A tale of a support team – when Scrum leads to Kanban – Episode 2 – Mission Impossible

So the first thing we needed to do is to break that horrifying atmosphere. A manager sticking his nose into everything, knowledge transfer, to another company, organizational havoc, it all has taken its toll on the people.


So I did something unexpected – I brought balloons into one of their meetings. Just plain, colorful balloons. And I kept the manager outside the door, he wasn’t allowed to enter. At first everyone looked at those balloons, some even grabbed a couple. Few minutes into the meeting, when the person being abroad finally got connected, some balloons were already in action. Making weird sounds, rocking on a chair, people had a distraction, so only if they heard a keyword they would pay more attention. It was a huge leap forward, from a lethargic state after 5 minutes, they were actually paying attention. The combo breaker happened few minutes later. One balloon popped, the guy trying to blow it fell down with his char. Real laughter bursted out, everyone started explaining what has happened to the girl on the other side of the phone line.

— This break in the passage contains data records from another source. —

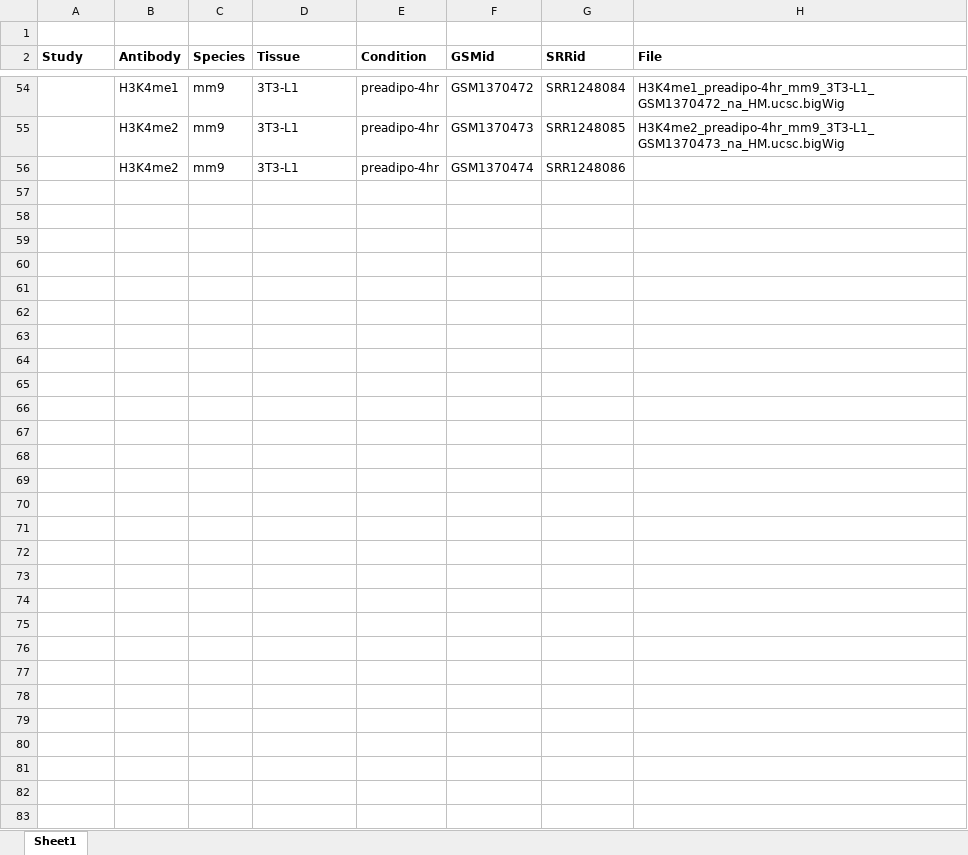
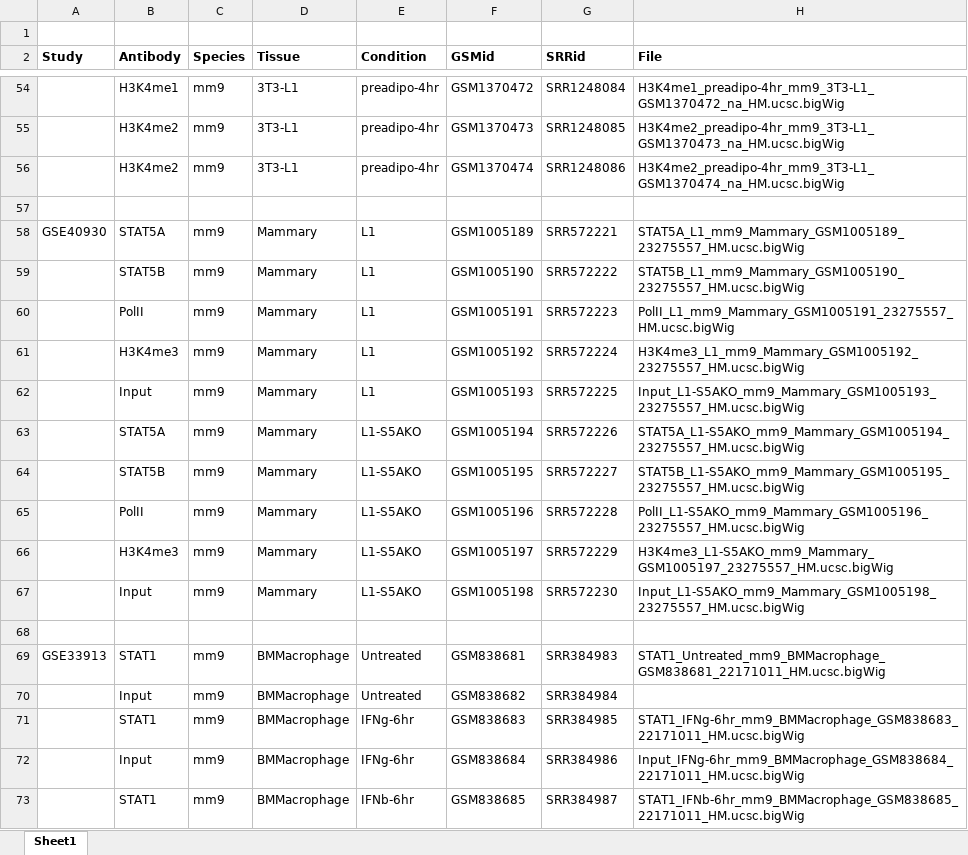
Before and after one commit to jinmojung/octopus-web, an Excel workbook: Octopus_list.xlsx, sheet Sheet1, drawn as a sheet; only a part is shown, gaps mark what is left out; values as stored, in another font and other column widths than the file's, no borders; the diff covers the shown part only; the diff names each change by its address in the sheet, - before the commit and + after, or states it on an @@ line.

```diff
--- a/Octopus_list.xlsx (sheet Sheet1)
+++ b/Octopus_list.xlsx (sheet Sheet1)
-H56 (File): (empty)
+H56 (File): H3K4me2_preadipo-4hr_mm9_3T3-L1_GSM1370474_na_HM.ucsc.bigWig
+row 57: (empty)
+row 58: GSE40930 | STAT5A | mm9 | Mammary | L1 | GSM1005189 | SRR572221 | STAT5A_L1_mm9_Mammary_GSM1005189_23275557_HM.ucsc.bigWig
+row 59:  | STAT5B | mm9 | Mammary | L1 | GSM1005190 | SRR572222 | STAT5B_L1_mm9_Mammary_GSM1005190_23275557_HM.ucsc.bigWig
+row 60:  | PolII | mm9 | Mammary | L1 | GSM1005191 | SRR572223 | PolII_L1_mm9_Mammary_GSM1005191_23275557_HM.ucsc.bigWig
+row 61:  | H3K4me3 | mm9 | Mammary | L1 | GSM1005192 | SRR572224 | H3K4me3_L1_mm9_Mammary_GSM1005192_23275557_HM.ucsc.bigWig
+row 62:  | Input | mm9 | Mammary | L1 | GSM1005193 | SRR572225 | Input_L1-S5AKO_mm9_Mammary_GSM1005193_23275557_HM.ucsc.bigWig
+row 63:  | STAT5A | mm9 | Mammary | L1-S5AKO | GSM1005194 | SRR572226 | STAT5A_L1-S5AKO_mm9_Mammary_GSM1005194_23275557_HM.ucsc.bigWig
+row 64:  | STAT5B | mm9 | Mammary | L1-S5AKO | GSM1005195 | SRR572227 | STAT5B_L1-S5AKO_mm9_Mammary_GSM1005195_23275557_HM.ucsc.bigWig
+row 65:  | PolII | mm9 | Mammary | L1-S5AKO | GSM1005196 | SRR572228 | PolII_L1-S5AKO_mm9_Mammary_GSM1005196_23275557_HM.ucsc.bigWig
+row 66:  | H3K4me3 | mm9 | Mammary | L1-S5AKO | GSM1005197 | SRR572229 | H3K4me3_L1-S5AKO_mm9_Mammary_GSM1005197_23275557_HM.ucsc.bigWig
+row 67:  | Input | mm9 | Mammary | L1-S5AKO | GSM1005198 | SRR572230 | Input_L1-S5AKO_mm9_Mammary_GSM1005198_23275557_HM.ucsc.bigWig
+row 68: (empty)
+row 69: GSE33913 | STAT1 | mm9 | BMMacrophage | Untreated | GSM838681 | SRR384983 | STAT1_Untreated_mm9_BMMacrophage_GSM838681_22171011_HM.ucsc.bigWig
+row 70:  | Input | mm9 | BMMacrophage | Untreated | GSM838682 | SRR384984
+row 71:  | STAT1 | mm9 | BMMacrophage | IFNg-6hr | GSM838683 | SRR384985 | STAT1_IFNg-6hr_mm9_BMMacrophage_GSM838683_22171011_HM.ucsc.bigWig
+row 72:  | Input | mm9 | BMMacrophage | IFNg-6hr | GSM838684 | SRR384986 | Input_IFNg-6hr_mm9_BMMacrophage_GSM838684_22171011_HM.ucsc.bigWig
+row 73:  | STAT1 | mm9 | BMMacrophage | IFNb-6hr | GSM838685 | SRR384987 | STAT1_IFNb-6hr_mm9_BMMacrophage_GSM838685_22171011_HM.ucsc.bigWig
```
Also changed, not shown: 103 added rows and 1 edited cell elsewhere in this sheet, 7 other files.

This was the turning point. The team realized that they don’t have to waste time on unproductive stuff, when they can spice it up a little. We introduced tight timeboxes and made adjustments to all our documents.

Changes in the technical elements were greater than ever. Everyone sat down creating a plan on how to save knowledge escaping with all the leaving people. The Competence Matrix came in very handy (I will describe it in the next post). Because of that they were able to identify who should pair with who on writing some useful documentation along with the code.

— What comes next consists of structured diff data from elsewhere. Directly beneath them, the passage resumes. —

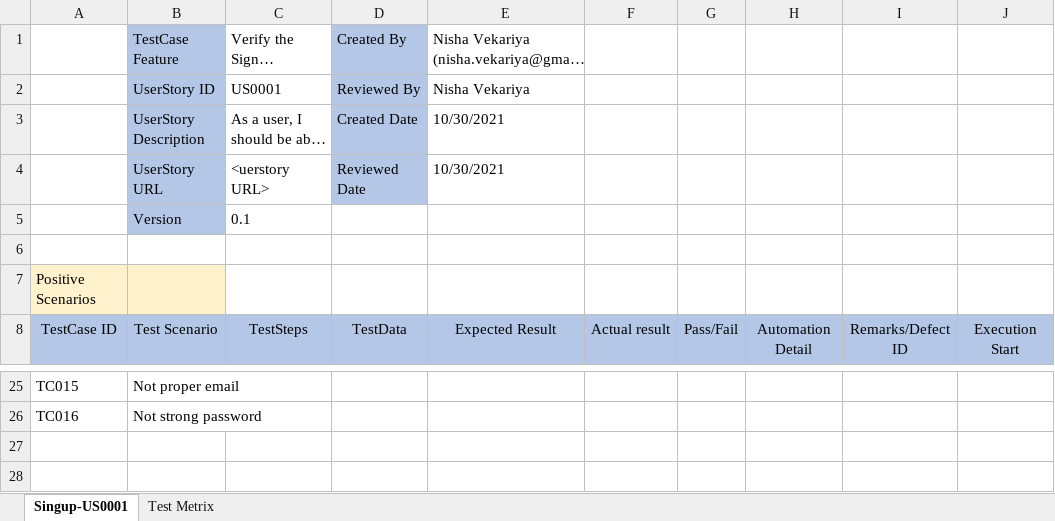
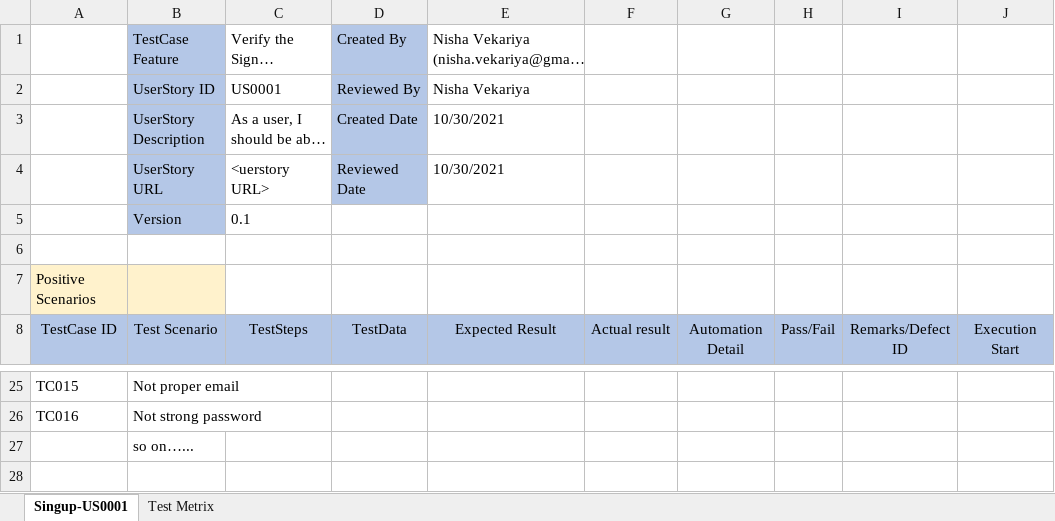
Before and after one commit to NisVek-Automation/Selenium-Java-TestNg-ExtentReport, an Excel workbook: documents/Miro_E2E_TestCases.xlsx, sheet Singup-US0001, drawn as a sheet; only a part is shown, gaps mark what is left out; long unchanged cells end in …; values as stored, in another font and other column widths than the file's, no borders; removed rows and columns are numbered as before the commit, all else as after; the diff names each change by its address in the sheet, - before the commit and + after, or states it on an @@ line.

```diff
--- a/documents/Miro_E2E_TestCases.xlsx (sheet Singup-US0001)
+++ b/documents/Miro_E2E_TestCases.xlsx (sheet Singup-US0001)
+column G, row 8: Automation Detail
-column H, row 8: Automation Detail
-B27: (empty)
+B27: so on…...
```
Also changed, not shown: sheet Test Metrix, 26 other files.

But most important is that they were setting their own goals. The new PO was starting to embark on this team, and steadily was bringing some stability. Sprint after sprint, new goals were achieved, instead of carrying things over, they were reprioritized in finally existing Product Backlog.

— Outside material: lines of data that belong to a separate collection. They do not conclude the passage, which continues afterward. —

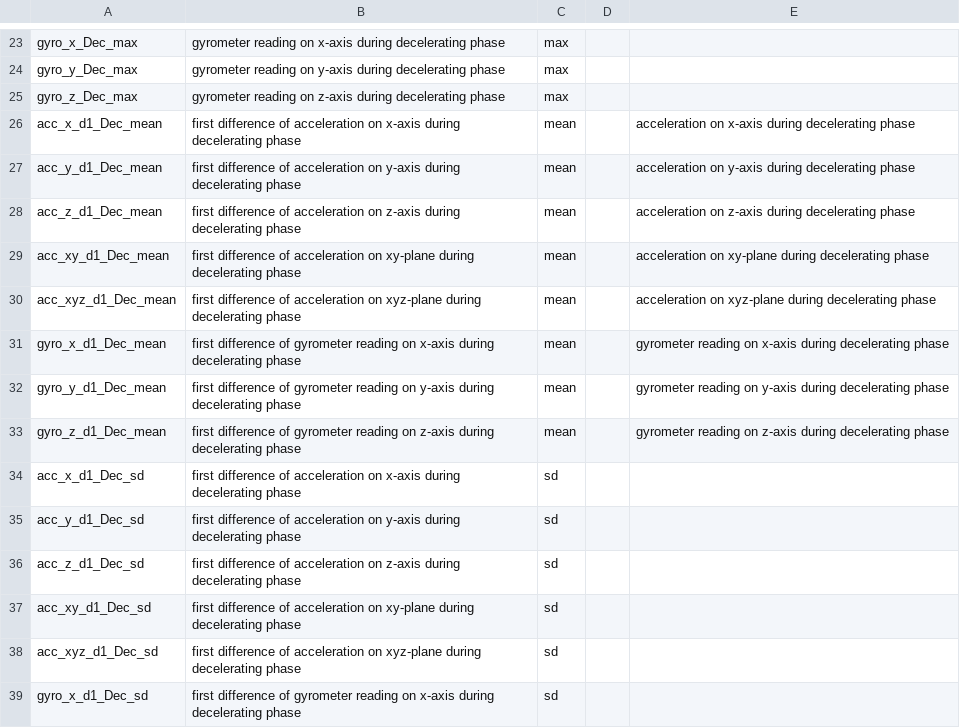
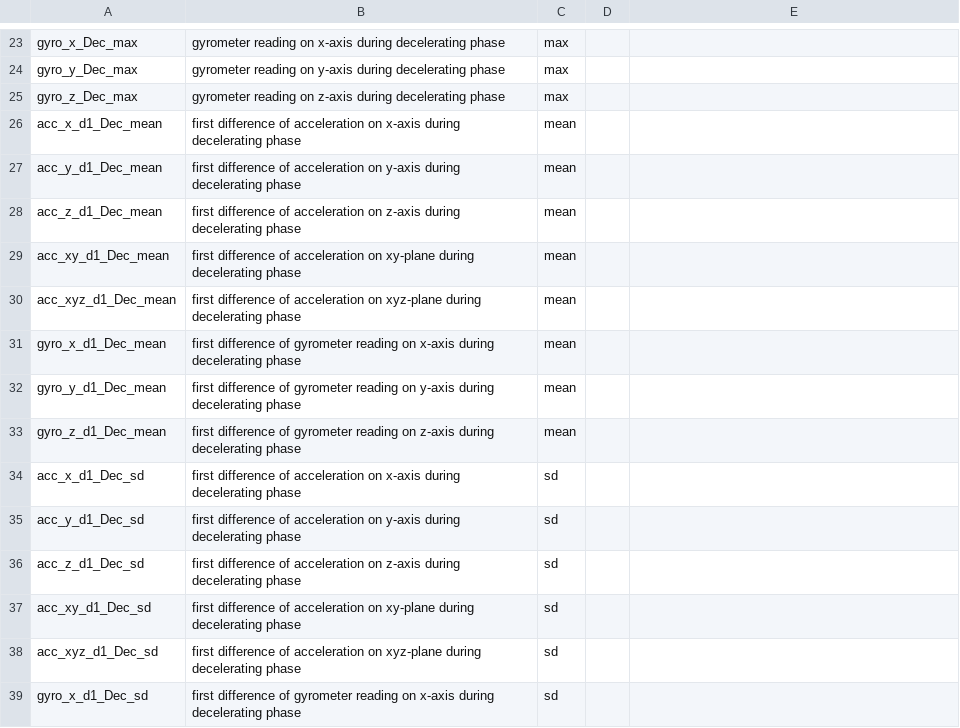
Before and after one commit to Then-Terence/GrabSafety, a CSV file: Features.csv, drawn as a sheet; only a part is shown, gaps mark what is left out; the diff names each change by its address in the sheet, - before the commit and + after, or states it on an @@ line.

Commit message:
Update Features

```diff
--- a/Features.csv
+++ b/Features.csv
-E26: acceleration on x-axis during decelerating phase
+E26: (empty)
-E27: acceleration on y-axis during decelerating phase
+E27: (empty)
-E28: acceleration on z-axis during decelerating phase
+E28: (empty)
-E29: acceleration on xy-plane during decelerating phase
+E29: (empty)
-E30: acceleration on xyz-plane during decelerating phase
+E30: (empty)
-E31: gyrometer reading on x-axis during decelerating phase
+E31: (empty)
-E32: gyrometer reading on y-axis during decelerating phase
+E32: (empty)
-E33: gyrometer reading on z-axis during decelerating phase
+E33: (empty)
```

So what made the change possible?

  1. Breaking the lethargic atmosphere. Here simple balloons worked, but that depends on the team
  2. Self-organization and self-control – they understood that there are people waiting for the results of their work, so they didn’t need any other push. They started setting goals an achieving them one by one.
  3. Clear direction – the new PO gave them a purpose. As soon as he arrived, even though he didn’t know everything about the product, he introduced a fresh perspective – “there are people counting on you”.

You may not believe, but 4 months later this team got rid of the bug queue completely. There was nothing there. Due to systematic exploration of the system and step-by-step creating learning materials while doing so, they were able to create a documentation to all elements of the system. Although it wasn’t complete, it was a help in exploring this unimaginably entangled solution.

Introducing new people got easier as well – due to tutorials and warning signs in the code, they at least didn’t mess up things. Pair working became their daily routine. Two new people joined the team and started completing their own tasks just after two weeks.

Their Definition Of Done evolved. Due to system’s complexity it was also very complex, but inspected very often. Tools were adjusted every few weeks to reflect team’s information and technical needs.

Let’s sum up. Four months later:

Technology: as complex as it can be. Every possible platform, every possible language. Still.
Documentation: Some guidelines and warning signs. Still episodes of huge use cases to investigate, but not every element. This bought A LOT of time to do cooler stuff!
Automation: First pieces started. Still needs work.
Tools: single tool for bug reporting, Excel files for Sprint Backlogs and Product Backlog. Easily modifiable and super simple.
Bug Queue: 0 elements. All bugs and problem resolved instantly.
Feature Queue – steady, with a stress on improvements
Time to speed* : 2-4 weeks

jack docking

I still remember one moment when on one of the retrospectives a team member that visited the customer organization the most told us story:

“ You know, few months ago there was a huge red piece of paper in the middle of their main whiteboard saying ‘The Boss is down AGAIN’. It was there all the time. I went there today, and there was a tiny green sticky note in the corner saying “The Boss is OK”

But how does that lead to Kanban? That’s episode three.

Other parts: [part 1]  [part 3]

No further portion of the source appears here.